Exercise brief
Run through the data and copy out every line that mentions the word "userLoggedradiologist".

Data shown

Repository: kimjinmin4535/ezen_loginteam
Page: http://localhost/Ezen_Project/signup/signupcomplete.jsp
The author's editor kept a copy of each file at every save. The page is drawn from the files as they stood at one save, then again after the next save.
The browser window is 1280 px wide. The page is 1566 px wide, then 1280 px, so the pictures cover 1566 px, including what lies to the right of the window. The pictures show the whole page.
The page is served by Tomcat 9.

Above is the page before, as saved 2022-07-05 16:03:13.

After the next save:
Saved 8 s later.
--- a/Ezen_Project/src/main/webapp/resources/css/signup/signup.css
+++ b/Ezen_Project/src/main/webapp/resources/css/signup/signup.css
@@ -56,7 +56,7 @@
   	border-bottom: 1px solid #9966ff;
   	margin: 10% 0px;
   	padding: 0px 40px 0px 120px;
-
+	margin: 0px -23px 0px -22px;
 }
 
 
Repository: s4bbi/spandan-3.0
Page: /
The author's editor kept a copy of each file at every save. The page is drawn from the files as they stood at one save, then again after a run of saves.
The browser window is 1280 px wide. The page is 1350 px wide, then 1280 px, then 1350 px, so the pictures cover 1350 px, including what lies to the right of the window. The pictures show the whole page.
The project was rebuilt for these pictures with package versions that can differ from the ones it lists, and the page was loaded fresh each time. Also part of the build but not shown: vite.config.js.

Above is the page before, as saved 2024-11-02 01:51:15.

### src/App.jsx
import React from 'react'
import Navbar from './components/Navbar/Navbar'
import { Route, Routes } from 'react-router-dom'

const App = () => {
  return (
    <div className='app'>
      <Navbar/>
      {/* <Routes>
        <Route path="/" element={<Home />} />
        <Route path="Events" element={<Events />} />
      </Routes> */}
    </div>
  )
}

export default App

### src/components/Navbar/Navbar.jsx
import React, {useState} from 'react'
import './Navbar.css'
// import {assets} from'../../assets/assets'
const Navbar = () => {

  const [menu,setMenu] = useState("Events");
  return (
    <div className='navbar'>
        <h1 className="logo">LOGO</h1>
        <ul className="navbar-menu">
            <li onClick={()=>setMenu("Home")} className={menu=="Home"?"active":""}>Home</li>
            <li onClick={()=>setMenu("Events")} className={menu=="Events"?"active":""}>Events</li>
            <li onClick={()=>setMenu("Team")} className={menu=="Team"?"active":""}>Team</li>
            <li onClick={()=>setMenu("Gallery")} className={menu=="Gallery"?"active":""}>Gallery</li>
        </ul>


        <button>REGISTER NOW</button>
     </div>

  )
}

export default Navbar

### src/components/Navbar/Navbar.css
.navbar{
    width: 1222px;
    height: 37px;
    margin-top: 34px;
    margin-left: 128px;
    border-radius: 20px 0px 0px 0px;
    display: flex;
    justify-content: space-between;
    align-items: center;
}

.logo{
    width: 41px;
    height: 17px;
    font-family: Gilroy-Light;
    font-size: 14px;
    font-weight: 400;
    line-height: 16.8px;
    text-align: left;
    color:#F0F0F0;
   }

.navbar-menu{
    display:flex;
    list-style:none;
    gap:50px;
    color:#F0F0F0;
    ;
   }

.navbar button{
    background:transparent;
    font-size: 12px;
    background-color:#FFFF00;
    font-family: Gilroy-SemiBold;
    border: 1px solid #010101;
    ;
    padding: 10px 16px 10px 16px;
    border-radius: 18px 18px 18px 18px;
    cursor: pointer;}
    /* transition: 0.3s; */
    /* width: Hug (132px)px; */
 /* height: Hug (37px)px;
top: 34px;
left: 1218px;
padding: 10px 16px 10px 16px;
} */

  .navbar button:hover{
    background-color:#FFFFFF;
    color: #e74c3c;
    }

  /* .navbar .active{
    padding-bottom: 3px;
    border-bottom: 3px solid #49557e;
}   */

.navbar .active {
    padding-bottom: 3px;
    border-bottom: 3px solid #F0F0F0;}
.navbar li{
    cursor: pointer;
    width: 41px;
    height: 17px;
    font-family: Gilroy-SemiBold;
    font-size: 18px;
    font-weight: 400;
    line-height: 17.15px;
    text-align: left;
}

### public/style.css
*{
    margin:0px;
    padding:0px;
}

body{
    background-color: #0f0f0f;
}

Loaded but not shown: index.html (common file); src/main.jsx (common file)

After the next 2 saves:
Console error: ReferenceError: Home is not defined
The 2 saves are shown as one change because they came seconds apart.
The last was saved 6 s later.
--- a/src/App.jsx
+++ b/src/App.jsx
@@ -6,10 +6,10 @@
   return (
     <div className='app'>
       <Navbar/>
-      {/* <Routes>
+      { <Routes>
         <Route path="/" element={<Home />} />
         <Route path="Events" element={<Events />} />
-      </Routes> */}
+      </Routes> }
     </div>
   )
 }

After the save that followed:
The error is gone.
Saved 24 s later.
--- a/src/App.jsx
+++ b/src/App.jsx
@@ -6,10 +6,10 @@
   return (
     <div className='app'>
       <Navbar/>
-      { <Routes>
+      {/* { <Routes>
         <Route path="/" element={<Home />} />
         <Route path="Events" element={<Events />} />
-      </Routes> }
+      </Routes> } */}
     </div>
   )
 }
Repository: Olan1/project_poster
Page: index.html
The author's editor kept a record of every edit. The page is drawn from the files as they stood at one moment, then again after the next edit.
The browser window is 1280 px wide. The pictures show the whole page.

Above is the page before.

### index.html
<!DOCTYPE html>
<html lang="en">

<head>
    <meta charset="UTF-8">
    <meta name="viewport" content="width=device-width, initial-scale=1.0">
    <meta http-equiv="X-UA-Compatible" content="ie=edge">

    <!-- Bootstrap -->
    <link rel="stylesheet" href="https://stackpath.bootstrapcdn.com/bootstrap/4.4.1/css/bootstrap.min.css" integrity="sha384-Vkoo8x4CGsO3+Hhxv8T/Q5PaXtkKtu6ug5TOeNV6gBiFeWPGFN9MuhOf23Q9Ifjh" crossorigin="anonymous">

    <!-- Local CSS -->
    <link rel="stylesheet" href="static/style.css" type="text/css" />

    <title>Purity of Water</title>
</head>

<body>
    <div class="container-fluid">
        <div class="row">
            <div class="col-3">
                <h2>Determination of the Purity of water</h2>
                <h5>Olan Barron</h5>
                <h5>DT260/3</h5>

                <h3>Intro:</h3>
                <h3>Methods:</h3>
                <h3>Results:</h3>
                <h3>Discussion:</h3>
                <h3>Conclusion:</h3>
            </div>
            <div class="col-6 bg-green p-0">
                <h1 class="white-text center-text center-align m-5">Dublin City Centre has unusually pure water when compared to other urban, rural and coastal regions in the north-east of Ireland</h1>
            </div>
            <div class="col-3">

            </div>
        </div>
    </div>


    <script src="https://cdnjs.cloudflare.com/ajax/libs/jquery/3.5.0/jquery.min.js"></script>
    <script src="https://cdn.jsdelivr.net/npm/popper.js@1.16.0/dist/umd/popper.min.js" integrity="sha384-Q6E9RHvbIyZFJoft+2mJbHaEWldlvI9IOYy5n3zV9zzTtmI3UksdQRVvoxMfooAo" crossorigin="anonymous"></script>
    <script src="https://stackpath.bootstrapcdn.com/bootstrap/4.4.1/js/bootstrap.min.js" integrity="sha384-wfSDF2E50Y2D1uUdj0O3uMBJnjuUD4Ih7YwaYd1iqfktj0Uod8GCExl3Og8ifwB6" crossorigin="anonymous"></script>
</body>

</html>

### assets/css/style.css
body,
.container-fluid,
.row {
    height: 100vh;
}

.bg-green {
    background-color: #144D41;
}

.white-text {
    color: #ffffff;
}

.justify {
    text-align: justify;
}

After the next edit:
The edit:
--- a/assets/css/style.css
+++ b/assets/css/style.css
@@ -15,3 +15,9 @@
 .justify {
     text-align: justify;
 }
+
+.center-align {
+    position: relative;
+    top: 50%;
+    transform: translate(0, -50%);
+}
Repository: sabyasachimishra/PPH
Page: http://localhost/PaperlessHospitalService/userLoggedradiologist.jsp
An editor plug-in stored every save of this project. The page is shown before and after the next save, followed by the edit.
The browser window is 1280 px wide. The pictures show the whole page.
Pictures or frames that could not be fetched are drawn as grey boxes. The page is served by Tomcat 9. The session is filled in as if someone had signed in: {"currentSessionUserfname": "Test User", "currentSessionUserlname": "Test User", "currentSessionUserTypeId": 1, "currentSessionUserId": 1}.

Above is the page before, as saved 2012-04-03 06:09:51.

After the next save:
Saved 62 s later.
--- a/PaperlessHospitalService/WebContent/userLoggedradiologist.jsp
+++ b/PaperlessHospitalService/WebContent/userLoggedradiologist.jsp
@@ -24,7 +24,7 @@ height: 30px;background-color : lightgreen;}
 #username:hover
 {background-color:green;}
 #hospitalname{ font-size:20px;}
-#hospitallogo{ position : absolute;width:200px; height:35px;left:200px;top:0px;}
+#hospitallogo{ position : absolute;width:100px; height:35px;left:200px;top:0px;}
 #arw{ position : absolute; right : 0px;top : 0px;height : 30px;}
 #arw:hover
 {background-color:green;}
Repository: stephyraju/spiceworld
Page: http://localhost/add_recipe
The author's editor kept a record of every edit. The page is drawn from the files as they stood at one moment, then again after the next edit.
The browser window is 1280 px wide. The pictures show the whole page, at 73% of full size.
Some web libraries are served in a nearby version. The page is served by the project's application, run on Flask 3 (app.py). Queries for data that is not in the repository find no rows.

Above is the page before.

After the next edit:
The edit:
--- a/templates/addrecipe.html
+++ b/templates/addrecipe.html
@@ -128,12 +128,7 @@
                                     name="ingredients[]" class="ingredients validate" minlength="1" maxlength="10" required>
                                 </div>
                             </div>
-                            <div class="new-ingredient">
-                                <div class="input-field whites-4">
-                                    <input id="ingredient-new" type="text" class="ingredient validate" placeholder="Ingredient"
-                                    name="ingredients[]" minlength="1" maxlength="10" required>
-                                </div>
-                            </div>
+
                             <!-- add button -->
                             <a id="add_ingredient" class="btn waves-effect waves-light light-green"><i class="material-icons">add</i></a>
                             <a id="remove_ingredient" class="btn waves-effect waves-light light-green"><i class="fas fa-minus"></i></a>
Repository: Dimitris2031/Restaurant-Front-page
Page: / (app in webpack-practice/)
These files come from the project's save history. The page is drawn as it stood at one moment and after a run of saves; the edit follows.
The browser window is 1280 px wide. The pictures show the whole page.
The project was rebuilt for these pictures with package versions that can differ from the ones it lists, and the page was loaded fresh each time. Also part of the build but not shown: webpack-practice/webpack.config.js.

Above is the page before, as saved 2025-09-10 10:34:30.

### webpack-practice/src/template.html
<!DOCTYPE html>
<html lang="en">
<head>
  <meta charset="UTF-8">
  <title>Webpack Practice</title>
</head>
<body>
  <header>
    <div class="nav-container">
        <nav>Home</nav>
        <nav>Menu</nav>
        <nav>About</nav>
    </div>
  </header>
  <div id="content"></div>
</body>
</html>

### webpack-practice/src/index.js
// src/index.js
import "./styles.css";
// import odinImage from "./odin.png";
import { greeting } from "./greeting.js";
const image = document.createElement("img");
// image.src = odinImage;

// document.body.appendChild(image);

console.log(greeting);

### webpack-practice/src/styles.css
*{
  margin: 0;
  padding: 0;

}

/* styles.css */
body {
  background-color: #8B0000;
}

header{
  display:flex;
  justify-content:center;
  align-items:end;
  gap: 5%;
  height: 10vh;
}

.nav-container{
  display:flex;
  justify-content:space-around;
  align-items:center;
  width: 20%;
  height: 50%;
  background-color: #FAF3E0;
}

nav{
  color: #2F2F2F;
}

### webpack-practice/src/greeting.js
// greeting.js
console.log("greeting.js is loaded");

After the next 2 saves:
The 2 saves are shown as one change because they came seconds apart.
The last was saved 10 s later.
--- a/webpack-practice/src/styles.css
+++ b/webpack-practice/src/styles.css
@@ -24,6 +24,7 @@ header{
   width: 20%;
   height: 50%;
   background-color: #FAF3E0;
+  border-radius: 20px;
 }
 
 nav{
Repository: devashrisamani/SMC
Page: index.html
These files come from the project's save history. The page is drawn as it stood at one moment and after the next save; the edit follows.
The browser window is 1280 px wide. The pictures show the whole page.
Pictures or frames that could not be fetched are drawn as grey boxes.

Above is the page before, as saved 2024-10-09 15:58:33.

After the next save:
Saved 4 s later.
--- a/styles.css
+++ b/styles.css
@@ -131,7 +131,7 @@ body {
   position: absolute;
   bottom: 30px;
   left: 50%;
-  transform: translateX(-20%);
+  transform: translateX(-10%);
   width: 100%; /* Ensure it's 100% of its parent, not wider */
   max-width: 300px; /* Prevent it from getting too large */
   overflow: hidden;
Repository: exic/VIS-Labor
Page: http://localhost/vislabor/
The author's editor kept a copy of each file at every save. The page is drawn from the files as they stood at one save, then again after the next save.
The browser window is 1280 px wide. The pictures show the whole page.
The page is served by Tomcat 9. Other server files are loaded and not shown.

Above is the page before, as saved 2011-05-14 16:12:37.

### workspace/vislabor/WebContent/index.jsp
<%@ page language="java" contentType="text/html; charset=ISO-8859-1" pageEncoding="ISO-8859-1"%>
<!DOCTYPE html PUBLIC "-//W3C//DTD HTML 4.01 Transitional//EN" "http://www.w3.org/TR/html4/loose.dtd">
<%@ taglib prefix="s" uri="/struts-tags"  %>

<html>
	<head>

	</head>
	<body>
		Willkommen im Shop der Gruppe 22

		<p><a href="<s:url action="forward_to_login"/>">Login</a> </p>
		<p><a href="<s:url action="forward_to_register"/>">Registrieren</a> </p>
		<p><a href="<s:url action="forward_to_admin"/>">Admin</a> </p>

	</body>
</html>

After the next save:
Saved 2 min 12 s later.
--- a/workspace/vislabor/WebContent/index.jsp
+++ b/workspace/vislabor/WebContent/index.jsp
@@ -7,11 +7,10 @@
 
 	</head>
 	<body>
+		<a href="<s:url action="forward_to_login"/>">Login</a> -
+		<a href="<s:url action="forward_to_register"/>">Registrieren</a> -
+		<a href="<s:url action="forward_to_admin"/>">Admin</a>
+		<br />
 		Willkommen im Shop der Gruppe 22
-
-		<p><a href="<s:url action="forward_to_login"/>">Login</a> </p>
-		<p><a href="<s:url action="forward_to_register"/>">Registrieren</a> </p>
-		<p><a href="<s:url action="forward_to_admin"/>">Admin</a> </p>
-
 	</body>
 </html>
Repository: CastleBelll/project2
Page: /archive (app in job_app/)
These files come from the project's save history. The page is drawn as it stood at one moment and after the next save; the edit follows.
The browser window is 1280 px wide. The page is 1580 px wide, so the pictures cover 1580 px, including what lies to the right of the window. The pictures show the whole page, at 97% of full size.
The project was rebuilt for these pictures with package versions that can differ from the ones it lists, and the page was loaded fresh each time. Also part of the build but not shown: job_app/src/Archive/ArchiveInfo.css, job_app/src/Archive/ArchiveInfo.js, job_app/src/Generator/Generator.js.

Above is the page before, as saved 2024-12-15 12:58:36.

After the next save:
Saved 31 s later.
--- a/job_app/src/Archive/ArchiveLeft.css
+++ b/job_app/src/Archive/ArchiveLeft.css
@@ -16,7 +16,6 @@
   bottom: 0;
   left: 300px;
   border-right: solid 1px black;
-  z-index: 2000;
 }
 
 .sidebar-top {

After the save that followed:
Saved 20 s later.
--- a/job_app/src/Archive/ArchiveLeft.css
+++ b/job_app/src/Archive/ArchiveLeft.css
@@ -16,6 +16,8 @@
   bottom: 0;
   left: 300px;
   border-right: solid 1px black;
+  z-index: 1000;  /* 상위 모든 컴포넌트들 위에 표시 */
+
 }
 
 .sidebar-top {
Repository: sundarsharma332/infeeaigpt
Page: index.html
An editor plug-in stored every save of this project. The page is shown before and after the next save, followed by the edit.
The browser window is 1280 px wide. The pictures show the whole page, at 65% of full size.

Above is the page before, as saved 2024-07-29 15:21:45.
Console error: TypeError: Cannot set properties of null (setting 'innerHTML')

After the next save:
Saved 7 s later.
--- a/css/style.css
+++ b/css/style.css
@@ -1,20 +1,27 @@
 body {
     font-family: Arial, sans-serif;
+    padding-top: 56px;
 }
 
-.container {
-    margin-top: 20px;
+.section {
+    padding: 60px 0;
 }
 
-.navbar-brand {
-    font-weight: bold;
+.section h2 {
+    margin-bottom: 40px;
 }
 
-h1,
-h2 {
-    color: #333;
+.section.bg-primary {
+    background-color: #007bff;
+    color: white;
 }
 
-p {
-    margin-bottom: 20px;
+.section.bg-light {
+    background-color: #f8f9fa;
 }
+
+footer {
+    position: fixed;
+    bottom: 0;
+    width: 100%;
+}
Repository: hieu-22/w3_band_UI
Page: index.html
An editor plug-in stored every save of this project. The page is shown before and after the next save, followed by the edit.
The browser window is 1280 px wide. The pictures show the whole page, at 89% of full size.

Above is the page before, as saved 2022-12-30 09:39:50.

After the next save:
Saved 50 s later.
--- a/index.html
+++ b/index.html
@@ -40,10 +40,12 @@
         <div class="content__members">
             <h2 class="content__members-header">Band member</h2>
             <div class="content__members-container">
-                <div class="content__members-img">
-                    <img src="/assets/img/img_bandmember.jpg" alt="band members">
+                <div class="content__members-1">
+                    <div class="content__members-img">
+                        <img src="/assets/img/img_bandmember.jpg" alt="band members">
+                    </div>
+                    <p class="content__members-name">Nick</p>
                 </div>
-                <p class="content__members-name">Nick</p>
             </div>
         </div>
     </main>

Task output
Page: http://localhost/PaperlessHospitalService/userLoggedradiologist.jsp
--- a/PaperlessHospitalService/WebContent/userLoggedradiologist.jsp
+++ b/PaperlessHospitalService/WebContent/userLoggedradiologist.jsp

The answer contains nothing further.